Turkish political analyst Mehmet Perincek, in his assessment of the Sochi summit for Aydınlık newspaper, stressed that “Turkey and Russia can act together on Libya. Imperialist forces can be removed from Libya. If Turkey will convince western Libya and Russia eastern Libya, the problem will be solved. Russia is not against the sale of oil to Libya. This will open the way for the sale of Libyan oil and its use for the benefit of the Libyan people”.

The situation in Libya has long not been a key topic of discussion between Moscow and Ankara. However, the security of the southern and eastern Mediterranean and the situation of energy markets depend on this North African country. Previously, Russia and Turkey had effectively ousted other powers from Libya, but now the United States, the United Arab Emirates, Italy, and France are visibly entrenched in the region. Libya is strategically important for the effective oil embargo against Russia, for the supply of oil and gas to southern Europe, and for the stability of the African continent. Common ground can be found between Moscow and Ankara, which aims primarily at diminishing Western influence in the country and in the whole of North Africa.

Western reaction

The rapprochement between Russia and Turkey has alarmed the West. “Anxiety is growing in Western capitals about Turkey’s deepening ties with Russia”, says the Financial Times. Six Western officials told the Financial Times they were concerned about the promise made Friday by Turkish and Russian leaders to expand trade and energy cooperation after a four-hour meeting in Sochi.

An EU official said the 27-member bloc is watching Turkish-Russian cooperation “more and more closely”, expressing concern that Turkey is “increasingly” becoming a platform for trade with Russia. Speaking to the publication, anonymous U.S. and EU officials said they could extend sanctions on Ankara if it continued its economic engagement with Moscow. On August 2, the U.S. Treasury Department imposed restrictive measures on Turkish company MMK Metalurji, introducing a new anti-Russian sanctions package. The company owns two steel factories in Turkey and a port in Hatay.

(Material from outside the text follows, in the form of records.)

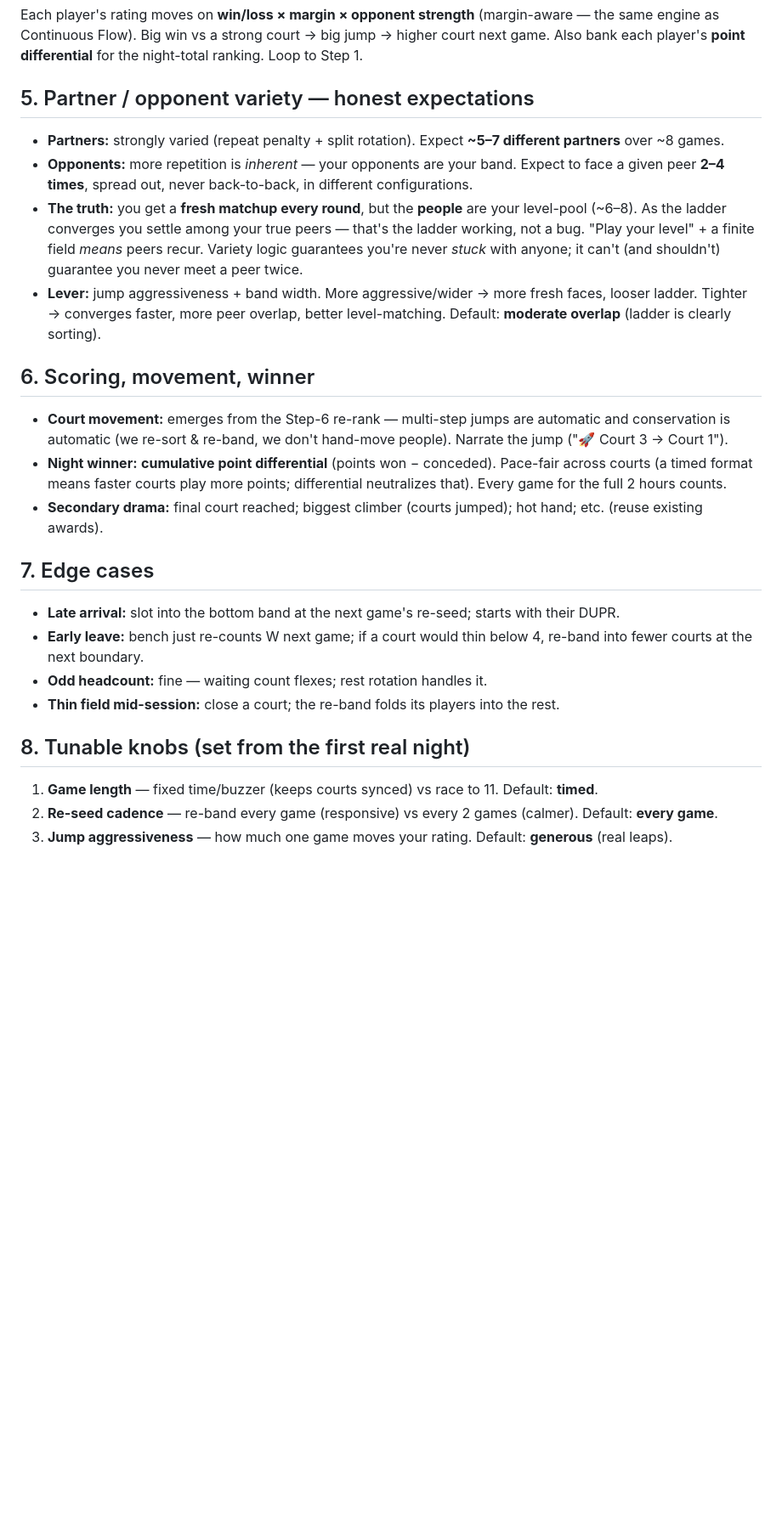
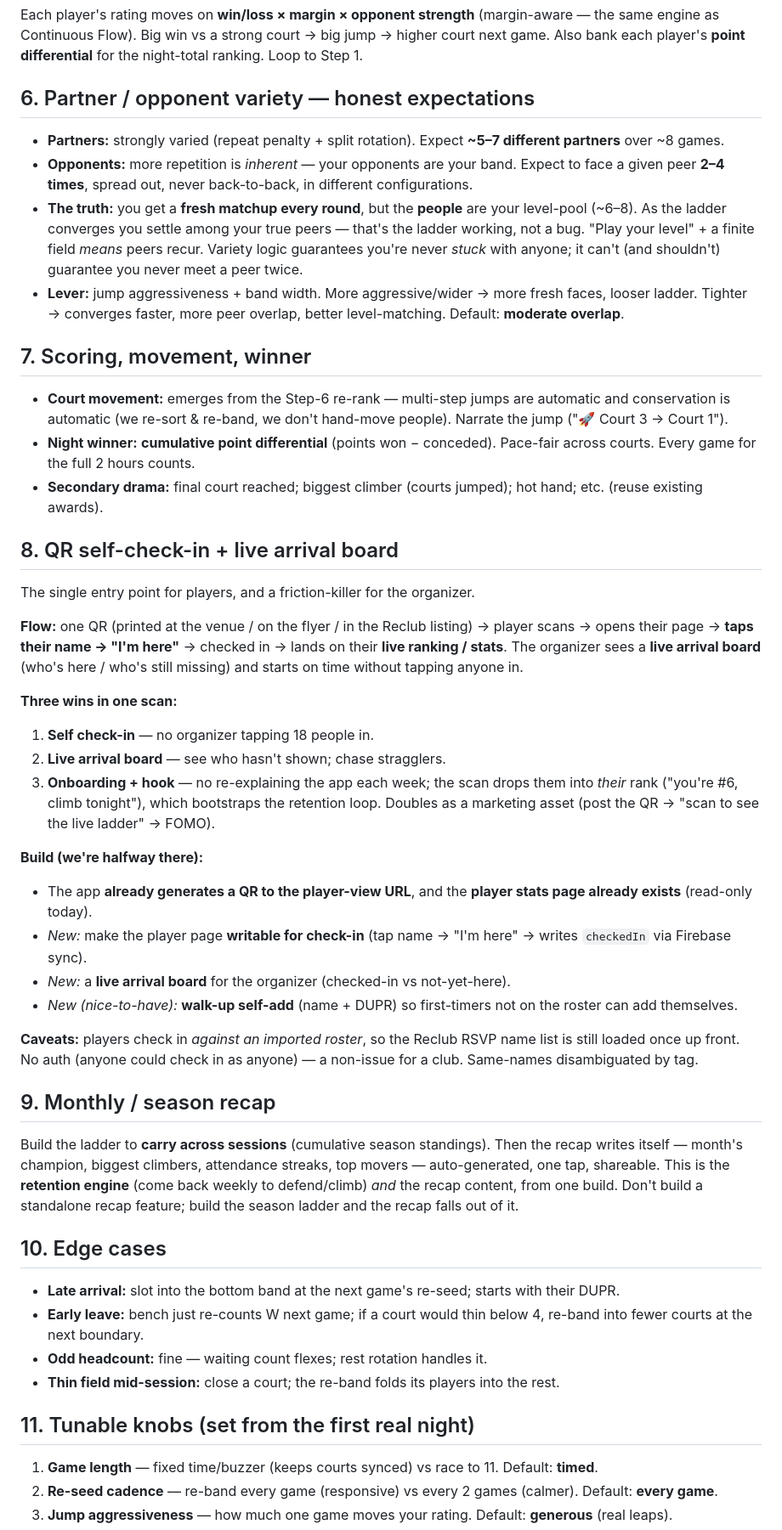
Before and after one commit to zzzsupzzz/ladderopenplay, a Markdown page: ladder-night-blueprint.md, the part around one of its changes. Shown at 85% size. Drawn GitHub-style; blank space fills up the shorter version.

```diff
--- a/ladder-night-blueprint.md
+++ b/ladder-night-blueprint.md
@@ -92,7 +115,7 @@ Each player's rating moves on **win/loss × margin × opponent strength** (margi
 engine as Continuous Flow). Big win vs a strong court → big jump → higher court next game. Also bank
 each player's **point differential** for the night-total ranking. Loop to Step 1.
 
-## 5. Partner / opponent variety — honest expectations
+## 6. Partner / opponent variety — honest expectations
 
 - **Partners:** strongly varied (repeat penalty + split rotation). Expect **~5–7 different
   partners** over ~8 games.
@@ -104,20 +127,56 @@ each player's **point differential** for the night-total ranking. Loop to Step 1
   never *stuck* with anyone; it can't (and shouldn't) guarantee you never meet a peer twice.
 - **Lever:** jump aggressiveness + band width. More aggressive/wider → more fresh faces, looser
   ladder. Tighter → converges faster, more peer overlap, better level-matching. Default: **moderate
-  overlap** (ladder is clearly sorting).
+  overlap**.
 
-## 6. Scoring, movement, winner
+## 7. Scoring, movement, winner
 
 - **Court movement:** emerges from the Step-6 re-rank — multi-step jumps are automatic and
   conservation is automatic (we re-sort & re-band, we don't hand-move people). Narrate the jump
   ("🚀 Court 3 → Court 1").
 - **Night winner:** **cumulative point differential** (points won − conceded). Pace-fair across
-  courts (a timed format means faster courts play more points; differential neutralizes that).
-  Every game for the full 2 hours counts.
+  courts. Every game for the full 2 hours counts.
 - **Secondary drama:** final court reached; biggest climber (courts jumped); hot hand; etc. (reuse
   existing awards).
 
-## 7. Edge cases
+## 8. QR self-check-in + live arrival board
+
+The single entry point for players, and a friction-killer for the organizer.
+
+**Flow:** one QR (printed at the venue / on the flyer / in the Reclub listing) → player scans →
+opens their page → **taps their name → "I'm here"** → checked in → lands on their **live ranking /
+stats**. The organizer sees a **live arrival board** (who's here / who's still missing) and starts
+on time without tapping anyone in.
+
+**Three wins in one scan:**
+1. **Self check-in** — no organizer tapping 18 people in.
+2. **Live arrival board** — see who hasn't shown; chase stragglers.
+3. **Onboarding + hook** — no re-explaining the app each week; the scan drops them into *their* rank
+   ("you're #6, climb tonight"), which bootstraps the retention loop. Doubles as a marketing asset
+   (post the QR → "scan to see the live ladder" → FOMO).
+
+**Build (we're halfway there):**
+- The app **already generates a QR to the player-view URL**, and the **player stats page already
+  exists** (read-only today).
+- *New:* make the player page **writable for check-in** (tap name → "I'm here" → writes
+  `checkedIn` via Firebase sync).
+- *New:* a **live arrival board** for the organizer (checked-in vs not-yet-here).
+- *New (nice-to-have):* **walk-up self-add** (name + DUPR) so first-timers not on the roster can
+  add themselves.
+
+**Caveats:** players check in *against an imported roster*, so the Reclub RSVP name list is still
+loaded once up front. No auth (anyone could check in as anyone) — a non-issue for a club. Same-names
+disambiguated by tag.
+
+## 9. Monthly / season recap
+
+Build the ladder to **carry across sessions** (cumulative season standings). Then the recap writes
+itself — month's champion, biggest climbers, attendance streaks, top movers — auto-generated, one
+tap, shareable. This is the **retention engine** (come back weekly to defend/climb) *and* the recap
+content, from one build. Don't build a standalone recap feature; build the season ladder and the
+recap falls out of it.
+
+## 10. Edge cases
 
 - **Late arrival:** slot into the bottom band at the next game's re-seed; starts with their DUPR.
 - **Early leave:** bench just re-counts W next game; if a court would thin below 4, re-band into
@@ -125,7 +184,7 @@ each player's **point differential** for the night-total ranking. Loop to Step 1
 - **Odd headcount:** fine — waiting count flexes; rest rotation handles it.
 - **Thin field mid-session:** close a court; the re-band folds its players into the rest.
 
-## 8. Tunable knobs (set from the first real night)
+## 11. Tunable knobs (set from the first real night)
 
 1. **Game length** — fixed time/buzzer (keeps courts synced) vs race to 11. Default: **timed**.
 2. **Re-seed cadence** — re-band every game (responsive) vs every 2 games (calmer). Default: **every game**.
```
Also changed, not shown: other parts of ladder-night-blueprint.md (+37 -11 lines).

Turkey, under the leadership of Recep Tayyip Erdogan, has emerged as an independent regional power, one of the centers of the Islamic world. The country is behaving increasingly independently of the West and seeks to actively integrate itself into the emerging multipolar world order. On this path its strategic interests coincide with those of Russia, although these interests diverge in tactical issues.

By Katehon think tank Via